» EXERCISE BRIEF:
Tell how many lines in the data contain the string "PrivacyPolicy", using a single number as the whole reply.
== RECORD EXTRACTS
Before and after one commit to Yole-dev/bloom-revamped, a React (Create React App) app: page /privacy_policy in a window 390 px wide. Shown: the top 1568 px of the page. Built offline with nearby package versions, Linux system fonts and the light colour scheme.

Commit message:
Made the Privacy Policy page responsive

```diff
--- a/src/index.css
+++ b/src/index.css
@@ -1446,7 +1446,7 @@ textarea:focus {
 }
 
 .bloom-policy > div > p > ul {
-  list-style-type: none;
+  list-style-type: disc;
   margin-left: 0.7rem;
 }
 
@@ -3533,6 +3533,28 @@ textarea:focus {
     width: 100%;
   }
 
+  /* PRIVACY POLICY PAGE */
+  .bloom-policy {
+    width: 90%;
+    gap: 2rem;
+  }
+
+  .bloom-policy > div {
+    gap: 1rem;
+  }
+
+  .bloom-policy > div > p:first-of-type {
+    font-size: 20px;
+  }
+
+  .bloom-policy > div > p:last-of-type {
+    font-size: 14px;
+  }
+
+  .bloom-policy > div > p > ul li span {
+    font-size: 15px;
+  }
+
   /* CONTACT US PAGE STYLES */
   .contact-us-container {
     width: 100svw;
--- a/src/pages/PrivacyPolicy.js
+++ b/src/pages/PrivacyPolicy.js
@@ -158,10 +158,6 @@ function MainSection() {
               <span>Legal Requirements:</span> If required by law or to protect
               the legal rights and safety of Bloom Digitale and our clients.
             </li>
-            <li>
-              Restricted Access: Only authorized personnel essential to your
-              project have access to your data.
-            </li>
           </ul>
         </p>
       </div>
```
====
» EXERCISE ANSWER:
2